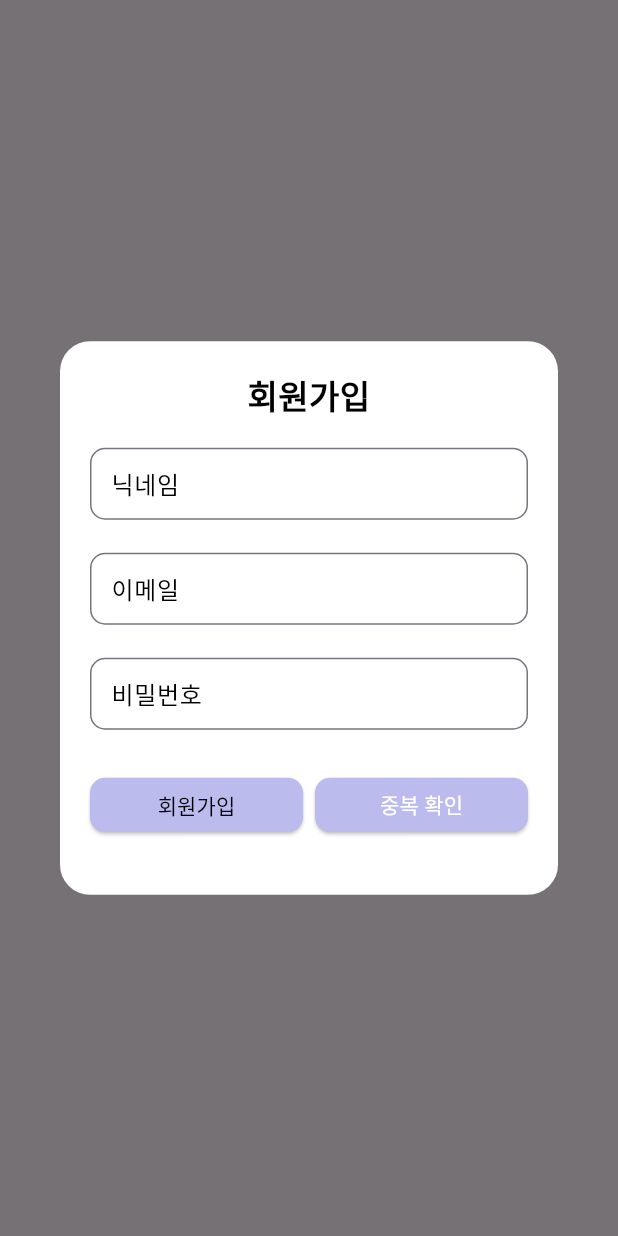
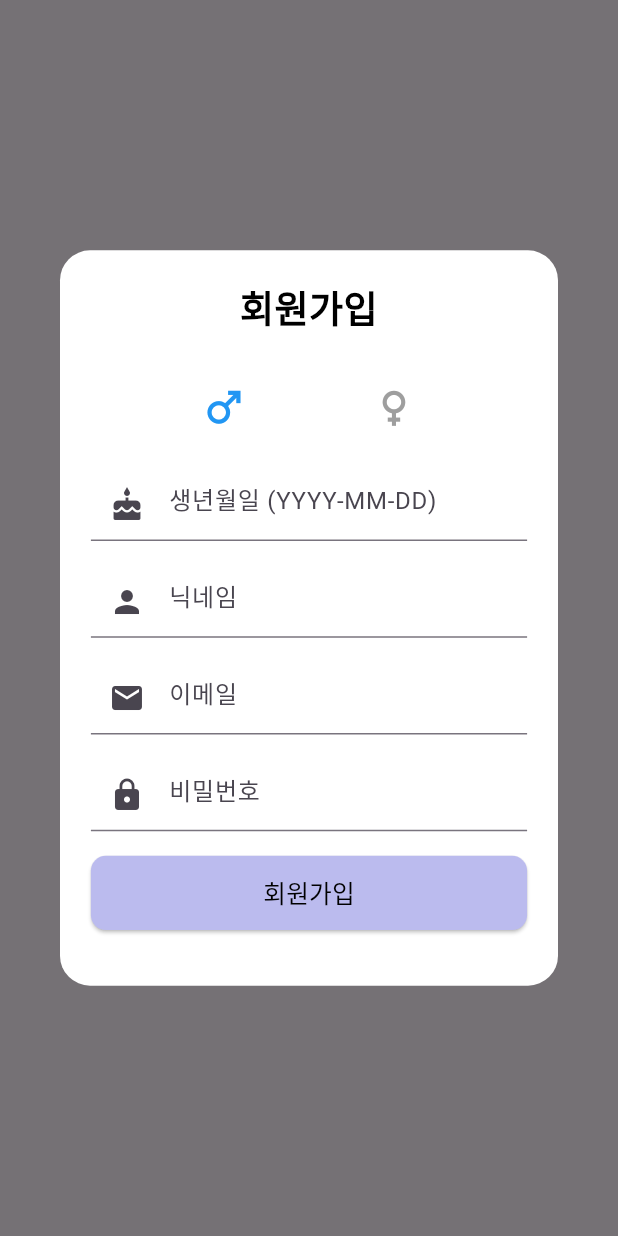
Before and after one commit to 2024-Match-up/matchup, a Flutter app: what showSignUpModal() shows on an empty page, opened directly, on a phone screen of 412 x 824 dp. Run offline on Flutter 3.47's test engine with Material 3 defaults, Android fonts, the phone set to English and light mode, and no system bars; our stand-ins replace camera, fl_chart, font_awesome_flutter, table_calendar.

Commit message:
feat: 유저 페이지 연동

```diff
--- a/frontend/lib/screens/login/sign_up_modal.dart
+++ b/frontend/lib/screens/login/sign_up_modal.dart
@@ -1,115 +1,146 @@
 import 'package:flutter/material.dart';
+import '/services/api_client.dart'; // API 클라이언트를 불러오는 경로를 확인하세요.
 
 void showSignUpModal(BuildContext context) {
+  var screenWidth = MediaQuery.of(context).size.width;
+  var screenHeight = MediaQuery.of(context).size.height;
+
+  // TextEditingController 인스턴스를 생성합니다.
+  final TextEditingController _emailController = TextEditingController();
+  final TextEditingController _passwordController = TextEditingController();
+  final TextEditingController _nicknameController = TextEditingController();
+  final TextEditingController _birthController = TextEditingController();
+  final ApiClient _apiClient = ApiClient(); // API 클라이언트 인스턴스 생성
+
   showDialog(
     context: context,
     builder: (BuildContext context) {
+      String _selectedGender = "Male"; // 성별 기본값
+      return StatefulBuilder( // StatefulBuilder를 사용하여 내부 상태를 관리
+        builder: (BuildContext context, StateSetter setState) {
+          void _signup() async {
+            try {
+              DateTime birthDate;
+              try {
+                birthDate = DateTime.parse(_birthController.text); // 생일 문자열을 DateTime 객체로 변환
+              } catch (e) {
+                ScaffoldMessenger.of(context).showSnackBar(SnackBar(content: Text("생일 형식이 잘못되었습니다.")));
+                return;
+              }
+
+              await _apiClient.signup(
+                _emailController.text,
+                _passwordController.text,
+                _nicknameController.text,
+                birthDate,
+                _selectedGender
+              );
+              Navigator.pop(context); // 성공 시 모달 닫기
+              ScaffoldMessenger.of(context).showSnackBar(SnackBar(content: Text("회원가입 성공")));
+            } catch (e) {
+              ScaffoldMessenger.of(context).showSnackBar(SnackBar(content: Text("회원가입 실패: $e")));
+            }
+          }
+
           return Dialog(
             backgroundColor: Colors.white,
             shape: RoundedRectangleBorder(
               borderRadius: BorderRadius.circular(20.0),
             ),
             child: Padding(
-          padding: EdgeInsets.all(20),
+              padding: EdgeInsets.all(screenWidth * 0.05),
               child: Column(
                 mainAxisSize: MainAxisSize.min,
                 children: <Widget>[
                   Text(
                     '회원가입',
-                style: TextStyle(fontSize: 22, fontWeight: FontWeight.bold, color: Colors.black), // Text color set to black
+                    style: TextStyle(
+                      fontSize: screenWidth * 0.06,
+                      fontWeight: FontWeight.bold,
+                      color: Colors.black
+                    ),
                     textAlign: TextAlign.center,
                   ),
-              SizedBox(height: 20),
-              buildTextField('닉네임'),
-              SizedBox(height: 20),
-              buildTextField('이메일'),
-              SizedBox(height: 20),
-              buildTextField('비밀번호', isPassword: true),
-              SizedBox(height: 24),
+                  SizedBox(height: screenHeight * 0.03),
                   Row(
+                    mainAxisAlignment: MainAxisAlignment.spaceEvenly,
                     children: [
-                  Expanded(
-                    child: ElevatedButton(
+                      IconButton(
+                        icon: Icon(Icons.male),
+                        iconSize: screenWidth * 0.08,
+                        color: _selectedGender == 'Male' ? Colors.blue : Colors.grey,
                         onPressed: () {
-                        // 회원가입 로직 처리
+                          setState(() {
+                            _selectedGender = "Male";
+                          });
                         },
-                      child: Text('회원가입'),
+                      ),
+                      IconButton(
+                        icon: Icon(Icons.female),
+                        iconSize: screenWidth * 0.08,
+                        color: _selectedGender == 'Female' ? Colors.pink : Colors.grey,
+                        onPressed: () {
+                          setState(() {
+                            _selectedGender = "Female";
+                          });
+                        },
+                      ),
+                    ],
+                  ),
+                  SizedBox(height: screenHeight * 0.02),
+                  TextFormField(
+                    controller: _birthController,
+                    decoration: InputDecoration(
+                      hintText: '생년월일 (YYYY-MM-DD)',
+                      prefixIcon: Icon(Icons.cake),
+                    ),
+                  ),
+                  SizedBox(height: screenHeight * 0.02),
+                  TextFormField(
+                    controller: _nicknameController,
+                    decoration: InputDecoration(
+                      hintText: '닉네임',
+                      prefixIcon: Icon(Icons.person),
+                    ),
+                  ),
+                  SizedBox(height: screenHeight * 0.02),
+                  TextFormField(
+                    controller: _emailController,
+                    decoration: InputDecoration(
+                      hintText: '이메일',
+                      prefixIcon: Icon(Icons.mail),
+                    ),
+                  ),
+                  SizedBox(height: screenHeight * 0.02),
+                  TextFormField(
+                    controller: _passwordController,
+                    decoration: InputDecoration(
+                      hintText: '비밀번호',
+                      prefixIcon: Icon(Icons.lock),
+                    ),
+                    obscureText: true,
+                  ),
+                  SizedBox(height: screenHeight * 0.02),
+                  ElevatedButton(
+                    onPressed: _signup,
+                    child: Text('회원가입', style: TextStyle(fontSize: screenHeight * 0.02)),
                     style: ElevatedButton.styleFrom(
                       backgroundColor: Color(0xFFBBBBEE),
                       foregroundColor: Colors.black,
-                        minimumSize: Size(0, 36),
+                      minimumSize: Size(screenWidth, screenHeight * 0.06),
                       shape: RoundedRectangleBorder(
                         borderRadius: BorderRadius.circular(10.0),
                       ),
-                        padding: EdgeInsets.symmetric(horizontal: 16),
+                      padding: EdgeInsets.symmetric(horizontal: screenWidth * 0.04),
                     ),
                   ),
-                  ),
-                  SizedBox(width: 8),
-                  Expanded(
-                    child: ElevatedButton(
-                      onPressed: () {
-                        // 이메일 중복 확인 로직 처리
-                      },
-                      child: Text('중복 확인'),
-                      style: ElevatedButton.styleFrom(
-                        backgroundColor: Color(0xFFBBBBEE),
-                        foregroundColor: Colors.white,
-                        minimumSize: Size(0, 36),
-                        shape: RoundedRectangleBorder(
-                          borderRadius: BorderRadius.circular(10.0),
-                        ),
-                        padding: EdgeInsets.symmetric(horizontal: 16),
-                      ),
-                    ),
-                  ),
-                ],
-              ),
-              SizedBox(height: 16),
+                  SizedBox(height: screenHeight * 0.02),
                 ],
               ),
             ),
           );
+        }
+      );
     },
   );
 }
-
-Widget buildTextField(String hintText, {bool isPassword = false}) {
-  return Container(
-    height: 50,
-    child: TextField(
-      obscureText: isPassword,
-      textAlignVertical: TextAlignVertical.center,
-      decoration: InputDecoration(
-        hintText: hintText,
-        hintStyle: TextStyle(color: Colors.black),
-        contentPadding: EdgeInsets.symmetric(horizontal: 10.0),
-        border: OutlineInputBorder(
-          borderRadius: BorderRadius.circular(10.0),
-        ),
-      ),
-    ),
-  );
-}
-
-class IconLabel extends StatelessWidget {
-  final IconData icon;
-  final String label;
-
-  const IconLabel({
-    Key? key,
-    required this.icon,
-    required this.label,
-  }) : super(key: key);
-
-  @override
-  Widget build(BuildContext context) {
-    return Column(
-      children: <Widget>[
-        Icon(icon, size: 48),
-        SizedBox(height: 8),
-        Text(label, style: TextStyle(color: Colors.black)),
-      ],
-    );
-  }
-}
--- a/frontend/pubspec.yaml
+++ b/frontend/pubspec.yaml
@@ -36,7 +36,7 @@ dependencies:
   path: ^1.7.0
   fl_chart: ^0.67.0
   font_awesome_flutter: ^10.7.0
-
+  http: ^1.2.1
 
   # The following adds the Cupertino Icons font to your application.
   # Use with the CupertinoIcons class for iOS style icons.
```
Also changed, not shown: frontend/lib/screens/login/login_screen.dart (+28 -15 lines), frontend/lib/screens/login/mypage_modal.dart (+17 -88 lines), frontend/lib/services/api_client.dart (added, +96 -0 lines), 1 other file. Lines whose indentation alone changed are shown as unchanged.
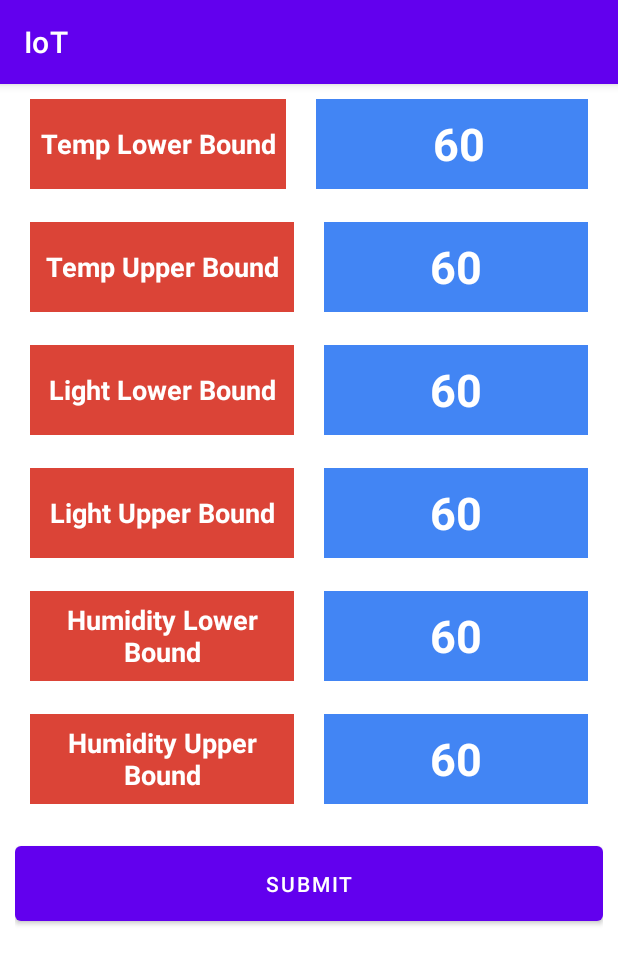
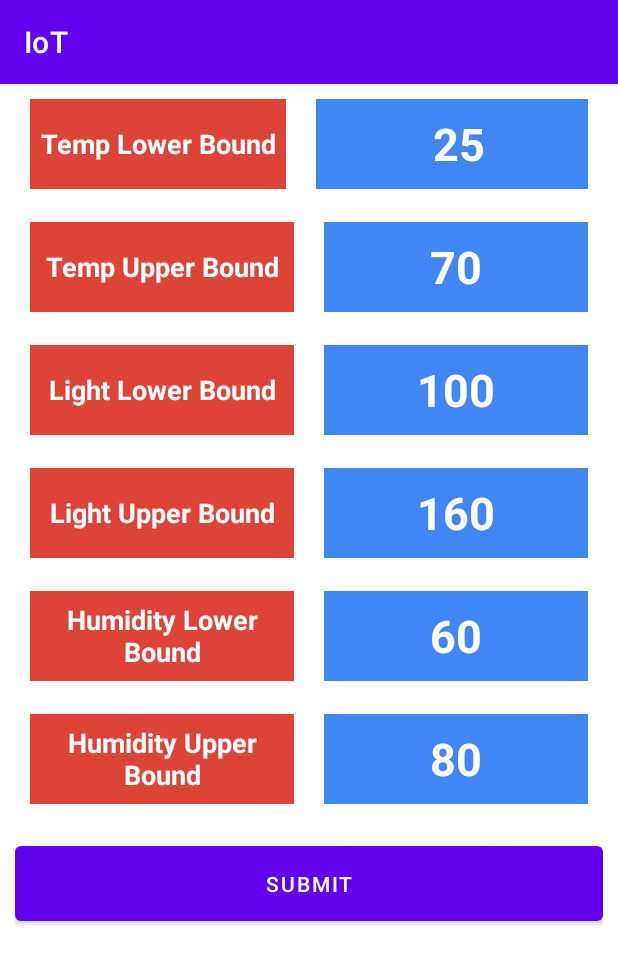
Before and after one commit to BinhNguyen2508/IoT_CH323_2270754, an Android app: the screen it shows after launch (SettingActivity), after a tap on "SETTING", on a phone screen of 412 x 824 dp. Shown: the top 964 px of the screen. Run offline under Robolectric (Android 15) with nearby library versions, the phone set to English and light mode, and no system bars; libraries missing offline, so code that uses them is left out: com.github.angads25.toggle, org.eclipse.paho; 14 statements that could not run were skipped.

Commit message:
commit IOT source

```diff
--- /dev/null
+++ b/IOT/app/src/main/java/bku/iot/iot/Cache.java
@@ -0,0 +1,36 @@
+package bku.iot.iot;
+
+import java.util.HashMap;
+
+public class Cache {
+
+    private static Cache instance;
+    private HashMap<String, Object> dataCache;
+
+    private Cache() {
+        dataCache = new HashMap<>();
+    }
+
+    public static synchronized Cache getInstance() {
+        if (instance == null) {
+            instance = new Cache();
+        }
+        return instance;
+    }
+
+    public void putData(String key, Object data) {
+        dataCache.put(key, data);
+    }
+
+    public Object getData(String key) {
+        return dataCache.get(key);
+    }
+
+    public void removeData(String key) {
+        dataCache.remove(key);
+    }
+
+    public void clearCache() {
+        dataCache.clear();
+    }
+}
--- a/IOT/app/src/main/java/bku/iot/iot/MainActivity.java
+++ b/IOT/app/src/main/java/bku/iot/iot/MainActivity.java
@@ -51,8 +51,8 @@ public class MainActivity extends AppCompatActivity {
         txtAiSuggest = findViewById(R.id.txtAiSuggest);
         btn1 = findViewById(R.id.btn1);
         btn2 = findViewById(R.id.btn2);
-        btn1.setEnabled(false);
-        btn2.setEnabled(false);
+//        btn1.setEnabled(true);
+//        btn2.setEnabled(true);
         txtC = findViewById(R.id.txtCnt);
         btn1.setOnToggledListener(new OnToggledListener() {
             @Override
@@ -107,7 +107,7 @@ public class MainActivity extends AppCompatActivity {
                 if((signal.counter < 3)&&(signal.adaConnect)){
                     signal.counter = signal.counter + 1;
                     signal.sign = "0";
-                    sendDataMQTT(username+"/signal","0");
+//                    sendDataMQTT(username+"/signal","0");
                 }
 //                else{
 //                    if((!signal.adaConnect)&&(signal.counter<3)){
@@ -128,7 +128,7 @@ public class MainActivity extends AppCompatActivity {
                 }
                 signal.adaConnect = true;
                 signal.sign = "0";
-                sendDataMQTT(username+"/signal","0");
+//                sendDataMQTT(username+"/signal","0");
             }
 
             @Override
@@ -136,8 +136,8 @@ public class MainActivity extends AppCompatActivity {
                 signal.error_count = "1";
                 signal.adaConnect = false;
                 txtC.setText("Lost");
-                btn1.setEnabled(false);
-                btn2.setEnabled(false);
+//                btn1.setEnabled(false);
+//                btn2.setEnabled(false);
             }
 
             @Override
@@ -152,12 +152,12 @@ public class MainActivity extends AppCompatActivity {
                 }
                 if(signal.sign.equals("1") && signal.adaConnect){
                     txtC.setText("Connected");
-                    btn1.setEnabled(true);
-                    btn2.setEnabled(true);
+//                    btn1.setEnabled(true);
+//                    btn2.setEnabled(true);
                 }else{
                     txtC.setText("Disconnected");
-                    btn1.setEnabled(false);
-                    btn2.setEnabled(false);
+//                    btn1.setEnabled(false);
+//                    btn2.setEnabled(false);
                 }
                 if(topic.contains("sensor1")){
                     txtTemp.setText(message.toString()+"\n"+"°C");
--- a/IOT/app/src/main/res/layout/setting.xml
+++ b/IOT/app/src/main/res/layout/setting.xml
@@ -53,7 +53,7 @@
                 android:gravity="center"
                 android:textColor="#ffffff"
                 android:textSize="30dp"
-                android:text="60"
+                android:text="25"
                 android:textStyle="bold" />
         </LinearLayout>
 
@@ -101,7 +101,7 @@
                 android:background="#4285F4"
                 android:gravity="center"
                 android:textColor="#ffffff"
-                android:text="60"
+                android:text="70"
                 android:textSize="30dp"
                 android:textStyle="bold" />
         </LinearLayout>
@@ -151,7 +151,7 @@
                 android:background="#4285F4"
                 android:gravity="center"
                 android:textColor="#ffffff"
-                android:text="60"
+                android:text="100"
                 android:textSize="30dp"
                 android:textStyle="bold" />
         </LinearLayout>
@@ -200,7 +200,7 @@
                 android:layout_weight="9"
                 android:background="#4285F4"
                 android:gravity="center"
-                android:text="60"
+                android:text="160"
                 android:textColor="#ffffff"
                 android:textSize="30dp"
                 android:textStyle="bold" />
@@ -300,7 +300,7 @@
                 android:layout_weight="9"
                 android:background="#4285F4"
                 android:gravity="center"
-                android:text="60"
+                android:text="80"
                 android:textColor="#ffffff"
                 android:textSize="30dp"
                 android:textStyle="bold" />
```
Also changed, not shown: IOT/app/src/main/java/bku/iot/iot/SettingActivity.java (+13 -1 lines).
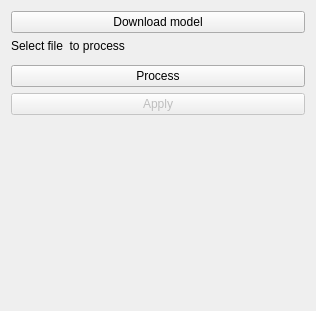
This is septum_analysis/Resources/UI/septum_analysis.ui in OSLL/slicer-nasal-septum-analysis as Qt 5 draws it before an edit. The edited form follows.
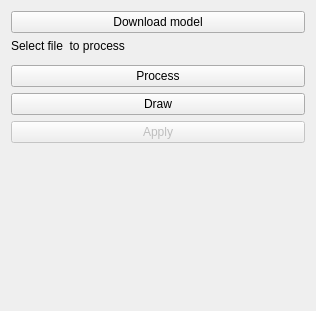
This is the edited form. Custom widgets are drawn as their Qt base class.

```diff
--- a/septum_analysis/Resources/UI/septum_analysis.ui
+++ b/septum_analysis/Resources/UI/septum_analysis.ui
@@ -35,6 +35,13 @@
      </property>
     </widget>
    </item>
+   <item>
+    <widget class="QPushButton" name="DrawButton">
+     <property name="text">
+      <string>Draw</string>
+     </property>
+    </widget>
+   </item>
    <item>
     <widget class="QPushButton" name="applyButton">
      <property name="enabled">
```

○ ○ ○

What this exercise asks for is every line of the data above with the word "hintText".

+                      hintText: '생년월일 (YYYY-MM-DD)',
+                      hintText: '닉네임',
+                      hintText: '이메일',
+                      hintText: '비밀번호',
-Widget buildTextField(String hintText, {bool isPassword = false}) {
-        hintText: hintText,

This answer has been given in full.